To know something is one thing, and to be able to do anything about it entirely another. One of the dominant leitmotifs of my life is the interconnection between knowledge, power, and frustration. Some cultures have deliberately fostered among their people a lack of interest in serious matters, because those cultures desire to preserve power in the hands of a small elite and do not like the social tension that arises when people become aware of how badly they are being ruled. The tension between knowledge and power can be resolved only with great dexterity. Expanding our knowledge so that we have a greater idea of what we can change and how and what we cannot change can help us to reduce our frustration at situations where others are not really to blame. But that knowledge also increases the frustration that those who are to blame, and those consequences and repercussions can be terrible indeed. Sometimes, though, we need life to slow us down enough for us to think and ponder and ruminate over matters, rather than live life in a heedless unconcern of what is around us because it is going so well that we think little of the larger systems which we depend on for our well-being and survival. Sometimes it is best when life is not an open road, as paradoxical as that may seem.
 The album is better known to readers of my blog, though. See, for example:

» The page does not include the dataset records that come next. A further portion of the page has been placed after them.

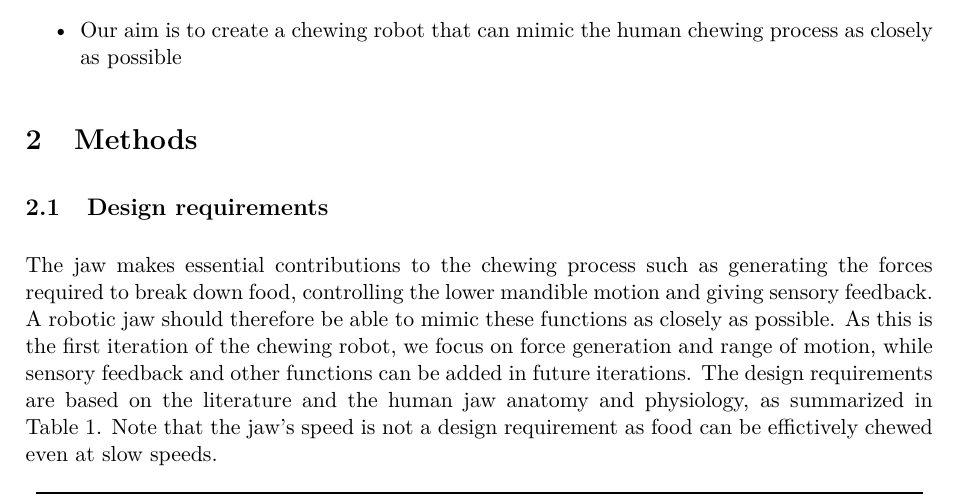
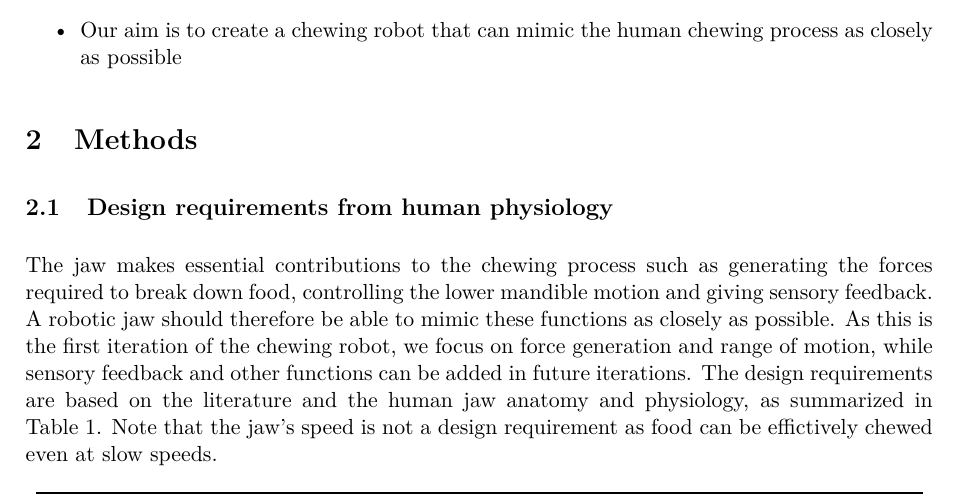
Before and after one commit to Bdg9/RoboticsJawArduino, a LaTeX document (report/main.tex, which reads report/Methods.tex): part of page 3 of 10, cut so that both start at the same text. Compiled offline with pdfLaTeX.

Commit message:
Updates from Overleaf

```diff
--- a/report/Methods.tex
+++ b/report/Methods.tex
@@ -1,6 +1,6 @@
 \section{Methods}
 
-\subsection{Design requirements}
+\subsection{Design requirements from human physiology}
 
 The jaw makes essential contributions to the chewing process such as generating the forces required to break down food, controlling the lower mandible motion
 and giving sensory feedback. A robotic jaw should therefore be able to mimic these functions as closely as possible.
```
Also changed, not shown: report/Introduction.tex (+7 -0 lines).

 See, for example, some of the thoughts I have had on traffic:
 I happen to like these lights a lot: